The series “New Vocabularies, New Grammars: Imagining Other Worlds” will focus on critics and intellectuals who in their writing and thinking undo the divisions and separations between disciplines and genres, as well as divisions between political action and intellectual engagement. In this practice of border/crossing, new languages and grammars can be imagined to signify other worlds to resist and oppose the imposed violence of colonial epistemes. These scholars, critics, and political actors offer the dynamism of indeterminacy, inviting practices that bring together words and worlds.

In the second event in this series, Denise Ferreira da Silva will speak in conversation with CLAS Chair Natalia Brizuela and Nejat Kedir. Dr. Ferreira da Silva is an academic and a practicing artist whose work addresses the ethico-political challenges of the global present.


Denise Ferreira da Silva is a Professor & Director of The Social Justice Institute at the University of British Columbia; Senior Faculty Fellow at St John’s College. Dr. Ferreira da Silva is also an Adjunct Professor in the Department of Fine Arts at Monash University; an editor at Living Commons Press, and a member of several boards, including Haus de Kulturen de Welt (Berlin), International Consortium for Critical Theory Programs, and the journals Postmodern Culture, Social Identities, and Dark Matter.

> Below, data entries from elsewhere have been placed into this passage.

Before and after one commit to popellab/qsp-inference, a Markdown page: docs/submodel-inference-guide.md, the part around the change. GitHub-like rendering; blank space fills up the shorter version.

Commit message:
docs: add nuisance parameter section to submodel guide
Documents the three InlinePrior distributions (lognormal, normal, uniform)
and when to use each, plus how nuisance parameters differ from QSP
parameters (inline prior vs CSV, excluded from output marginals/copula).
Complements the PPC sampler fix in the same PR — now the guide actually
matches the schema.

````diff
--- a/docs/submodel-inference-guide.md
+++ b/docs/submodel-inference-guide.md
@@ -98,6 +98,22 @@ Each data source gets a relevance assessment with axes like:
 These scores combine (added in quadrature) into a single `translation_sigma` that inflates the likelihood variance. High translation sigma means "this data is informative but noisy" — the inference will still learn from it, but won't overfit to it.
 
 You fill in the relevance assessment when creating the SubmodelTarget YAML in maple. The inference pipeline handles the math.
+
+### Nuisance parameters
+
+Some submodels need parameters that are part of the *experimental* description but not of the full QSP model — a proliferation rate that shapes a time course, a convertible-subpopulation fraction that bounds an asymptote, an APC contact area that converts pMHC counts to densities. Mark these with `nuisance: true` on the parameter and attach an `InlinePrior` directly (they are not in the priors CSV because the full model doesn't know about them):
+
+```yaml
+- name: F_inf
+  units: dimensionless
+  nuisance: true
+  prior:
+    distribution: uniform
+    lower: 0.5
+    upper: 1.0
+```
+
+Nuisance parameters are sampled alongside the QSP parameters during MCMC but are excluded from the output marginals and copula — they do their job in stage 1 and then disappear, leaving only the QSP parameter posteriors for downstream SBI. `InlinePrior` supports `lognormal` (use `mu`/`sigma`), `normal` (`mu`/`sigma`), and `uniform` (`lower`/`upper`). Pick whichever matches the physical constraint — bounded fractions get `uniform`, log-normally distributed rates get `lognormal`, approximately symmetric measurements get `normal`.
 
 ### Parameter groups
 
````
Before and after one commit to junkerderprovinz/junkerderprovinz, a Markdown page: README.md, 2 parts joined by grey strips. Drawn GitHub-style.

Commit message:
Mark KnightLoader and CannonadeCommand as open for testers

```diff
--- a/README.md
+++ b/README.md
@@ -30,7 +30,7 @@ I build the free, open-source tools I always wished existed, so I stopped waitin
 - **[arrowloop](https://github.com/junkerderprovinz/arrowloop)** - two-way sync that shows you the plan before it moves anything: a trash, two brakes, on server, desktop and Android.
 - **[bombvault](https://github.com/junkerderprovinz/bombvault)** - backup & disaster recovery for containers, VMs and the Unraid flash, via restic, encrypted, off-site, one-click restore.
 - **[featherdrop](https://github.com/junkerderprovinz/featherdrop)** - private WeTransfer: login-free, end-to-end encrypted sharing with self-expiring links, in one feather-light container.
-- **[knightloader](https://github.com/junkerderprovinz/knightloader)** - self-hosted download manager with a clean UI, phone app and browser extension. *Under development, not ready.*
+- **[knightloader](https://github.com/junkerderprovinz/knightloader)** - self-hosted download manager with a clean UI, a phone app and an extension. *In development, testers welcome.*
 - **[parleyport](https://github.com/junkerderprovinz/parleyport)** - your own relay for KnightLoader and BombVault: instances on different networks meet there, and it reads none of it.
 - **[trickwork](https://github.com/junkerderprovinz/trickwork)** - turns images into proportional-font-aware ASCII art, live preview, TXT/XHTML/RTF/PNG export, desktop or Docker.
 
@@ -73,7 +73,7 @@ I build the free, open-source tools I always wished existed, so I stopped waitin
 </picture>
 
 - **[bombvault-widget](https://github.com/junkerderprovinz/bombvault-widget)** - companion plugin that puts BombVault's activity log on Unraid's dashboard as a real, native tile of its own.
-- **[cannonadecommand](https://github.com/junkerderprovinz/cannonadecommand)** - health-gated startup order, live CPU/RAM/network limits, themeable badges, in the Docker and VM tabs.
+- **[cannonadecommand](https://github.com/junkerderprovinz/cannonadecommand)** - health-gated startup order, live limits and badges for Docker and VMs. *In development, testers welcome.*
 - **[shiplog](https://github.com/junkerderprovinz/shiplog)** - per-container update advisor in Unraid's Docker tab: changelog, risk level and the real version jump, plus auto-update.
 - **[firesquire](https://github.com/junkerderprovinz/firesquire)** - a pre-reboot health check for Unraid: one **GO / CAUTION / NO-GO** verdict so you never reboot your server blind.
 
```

Natalia Brizuela is the Class of 1930 Chair of the Center for Latin American Studies, and a professor of Film & Media and Spanish & Portuguese at UC Berkeley, with affiliations in the Gender and Women’s Studies and the Program in Critical Theory.

Nejat Kedir is a Phd. student in African American and African Diaspora Studies. She is interested in 19th century Black diasporic literature and philosophy.


Cosponsored by the Rhetoric Department and the International Consortium of Critical Theory Programs, with support from the Andrew W. Mellon Foundation and the Vice Chancellor for Research.